The New York Times’ “Living in” real estate feature, which aims to impart a sense of the community to prospective residents, turned its gaze to Dyker Heights last week, calling it a “place that people deeply care for.”
While a significant chunk of the article focused on the famed Dyker Heights lights, it also looked at some of the year-round virtues and even some of its changing traits:
It remains a stable, relatively affordable enclave in a borough that has grown almost too popular for its own good, Ms. Manto said. And although Fort Greene, Downtown Brooklyn and even Bay Ridge next door have become way too pricey for the non-six-figure-salary set, it is her opinion that “when you work for the city, you should be able to live in the city.”
She left a job as a TV ad buyer after the attacks of Sept. 11, 2001, to pursue her dream of teaching. Her husband, following a similar path at that time, became a New York City police officer.
The fact that Dyker Heights is not just another part of hipster Brooklyn makes it all the better, she added. In such areas, cocktail lounges and artisanal boutiques are usually the signal that gentrification lurks just around the corner. “I would say that kind of thing isn’t happening over here,” Ms. Manto said, before catching herself. “I mean, at least not yet.”
So is Dyker Heights getting gentrified? As the home of the upper middle class and homes that “evoke the Mediterranean,” I’d say it’d certainly be a different kind of gentrification that in northern Brooklyn.
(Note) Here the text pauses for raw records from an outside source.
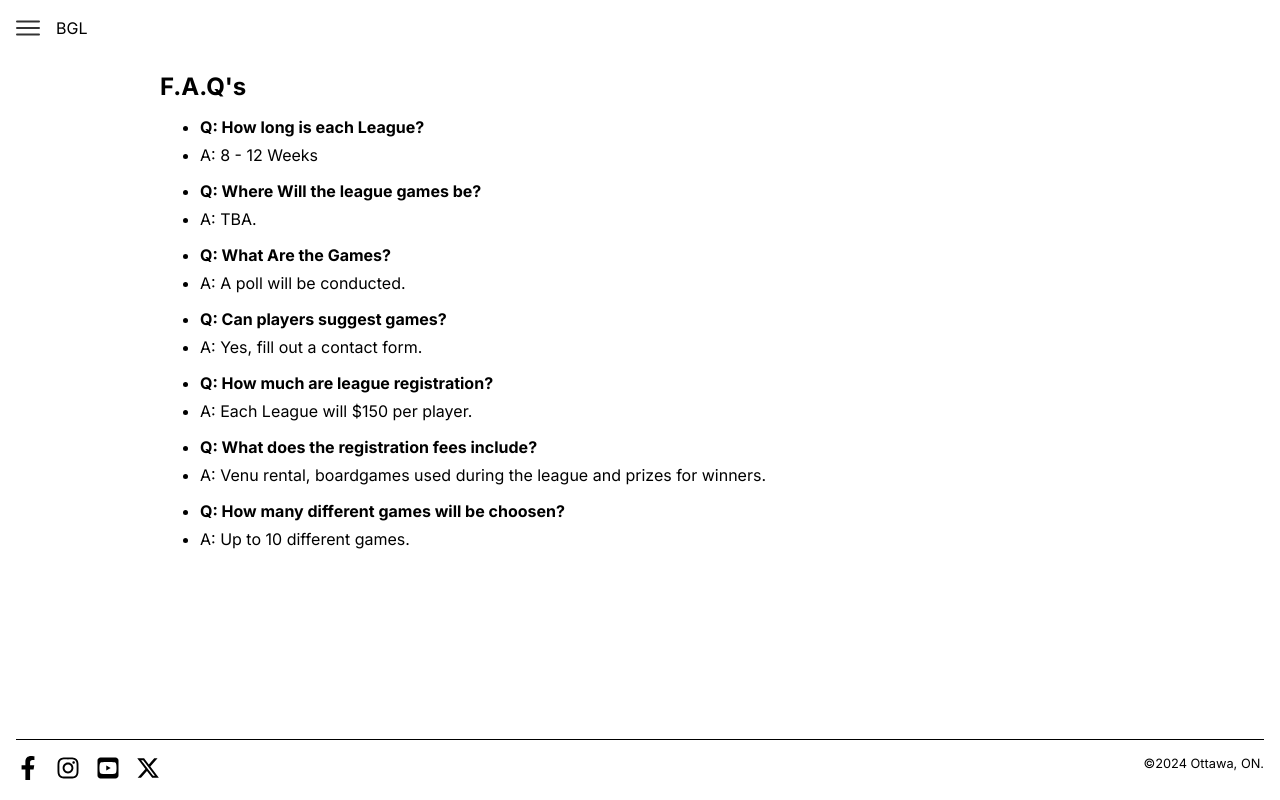
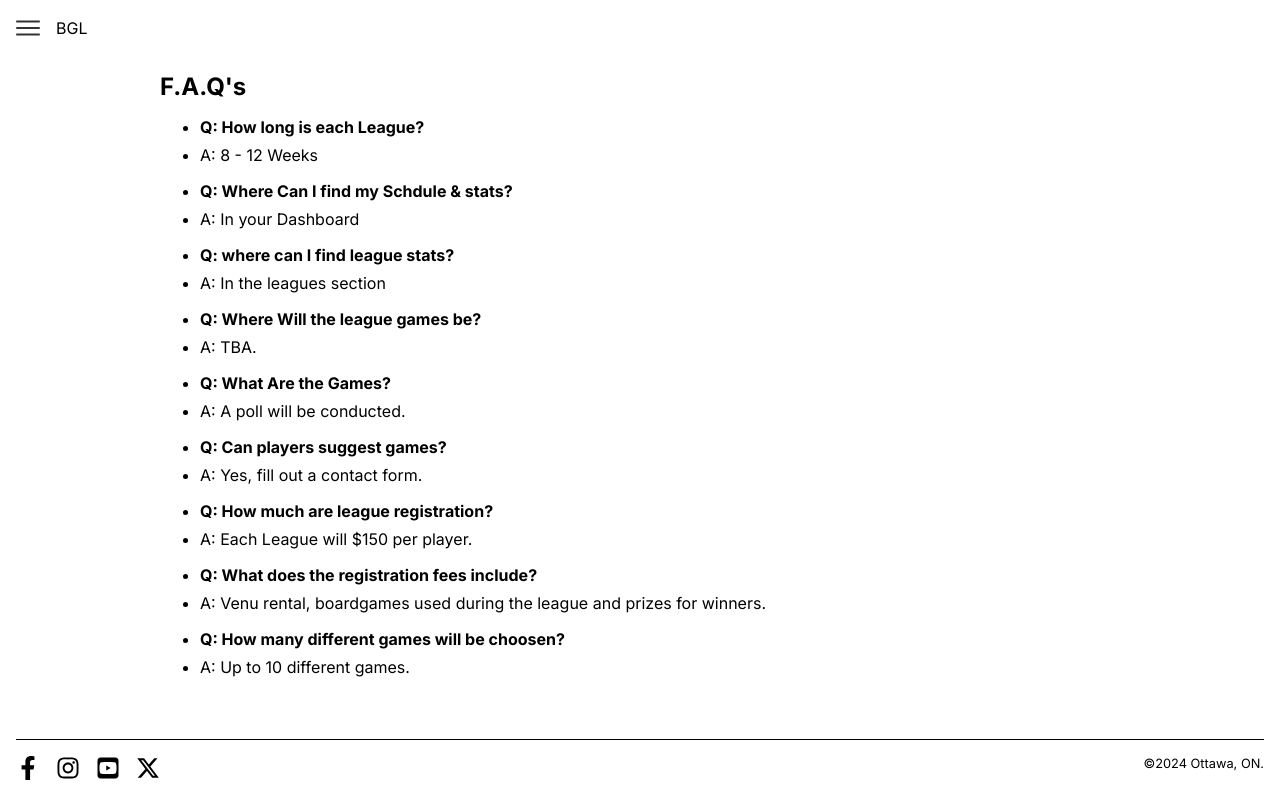
Before and after one commit to LaithAlwani/bgl, a Next.js app: page /faq in a window 1280 px wide. Built offline with nearby package versions, Linux system fonts and the light colour scheme; no server answers.

Commit message:
adds more faq

```diff
--- a/app/faq/page.jsx
+++ b/app/faq/page.jsx
@@ -7,6 +7,14 @@ export default function FAQPage() {
       <ul>
         <li>Q: How long is each League?</li>
         <li>A: 8 - 12 Weeks</li>
+      </ul>
+      <ul>
+        <li>Q: Where Can I find my Schdule & stats?</li>
+        <li>A: In your Dashboard</li>
+      </ul>
+      <ul>
+        <li>Q: where can I find league stats?</li>
+        <li>A: In the leagues section</li>
       </ul>
       <ul>
         <li>Q: Where Will the league games be?</li>
```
Regardless, cue the much deserved gushing over the area’s beautiful homes:
Perched on the slight ridge responsible for the “Heights” part of the name, these homes, which often evoke the Mediterranean, typically sit on roomy, tree-shaded lots measuring 80 by 100 feet. Even in the summer, they can seem lavishly decorated; a waterfall gurgles at a home at 11th Avenue and 83rd Street, surrounded by white goddess-like figures.
Recent home sales in the neighborhood have averaged $956,300, the paper reports. Definitely the kind of real estate steals that spur gentrification, right?